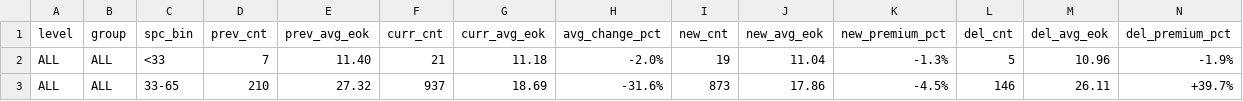
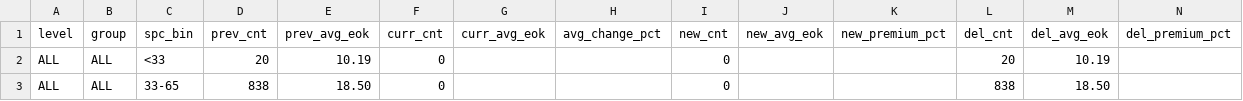
Before and after one commit to jhansummer/property-dashboard-maemul-tracking, a CSV file: reports/report_all_bins_A1_latest.csv, drawn as a sheet; only a part is shown; the diff covers the shown part only.

```diff
--- a/reports/report_all_bins_A1_latest.csv
+++ b/reports/report_all_bins_A1_latest.csv
@@ -1,3 +1,3 @@
 level,group,spc_bin,prev_cnt,prev_avg_eok,curr_cnt,curr_avg_eok,avg_change_pct,new_cnt,new_avg_eok,new_premium_pct,del_cnt,del_avg_eok,del_premium_pct
-ALL,ALL,<33,7,11.40,21,11.18,-2.0%,19,11.04,-1.3%,5,10.96,-1.9%
-ALL,ALL,33-65,210,27.32,937,18.69,-31.6%,873,17.86,-4.5%,146,26.11,+39.7%
+ALL,ALL,<33,20,10.19,0,,,0,,,20,10.19,
+ALL,ALL,33-65,838,18.50,0,,,0,,,838,18.50,
```
Also changed, not shown: 55 edited cells elsewhere in this file, reports/report_complex_bins_B1_latest.csv, reports/report_region_bins_A1_latest.csv, 10 other files.
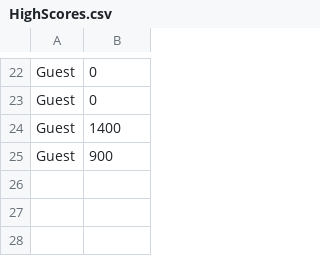
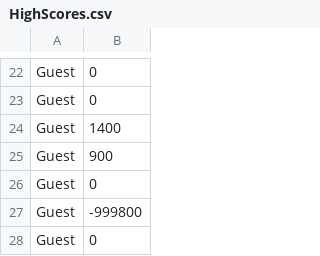
Before and after one commit to NickStrauch13/ooga_team08, a CSV file: data/highscores/HighScores.csv, drawn as a sheet; only a part is shown, gaps mark what is left out.

Commit message:
merge conflicts

```diff
--- a/data/highscores/HighScores.csv
+++ b/data/highscores/HighScores.csv
@@ -25 +25,4 @@ Guest,1400
 Guest,900
+Guest,0
+Guest,-999800
+Guest,0
```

> **Work to be completed**
Repeat the entries faithfully. Any picture gets left out.

> **Answer section**
Before and after one commit to jhansummer/property-dashboard-maemul-tracking, a CSV file: reports/report_all_bins_A1_latest.csv, drawn as a sheet; only a part is shown; the diff covers the shown part only.

```diff
--- a/reports/report_all_bins_A1_latest.csv
+++ b/reports/report_all_bins_A1_latest.csv
@@ -1,3 +1,3 @@
 level,group,spc_bin,prev_cnt,prev_avg_eok,curr_cnt,curr_avg_eok,avg_change_pct,new_cnt,new_avg_eok,new_premium_pct,del_cnt,del_avg_eok,del_premium_pct
-ALL,ALL,<33,7,11.40,21,11.18,-2.0%,19,11.04,-1.3%,5,10.96,-1.9%
-ALL,ALL,33-65,210,27.32,937,18.69,-31.6%,873,17.86,-4.5%,146,26.11,+39.7%
+ALL,ALL,<33,20,10.19,0,,,0,,,20,10.19,
+ALL,ALL,33-65,838,18.50,0,,,0,,,838,18.50,
```
Also changed, not shown: 55 edited cells elsewhere in this file, reports/report_complex_bins_B1_latest.csv, reports/report_region_bins_A1_latest.csv, 10 other files.
Before and after one commit to NickStrauch13/ooga_team08, a CSV file: data/highscores/HighScores.csv, drawn as a sheet; only a part is shown, gaps mark what is left out.

Commit message:
merge conflicts

```diff
--- a/data/highscores/HighScores.csv
+++ b/data/highscores/HighScores.csv
@@ -25 +25,4 @@ Guest,1400
 Guest,900
+Guest,0
+Guest,-999800
+Guest,0
```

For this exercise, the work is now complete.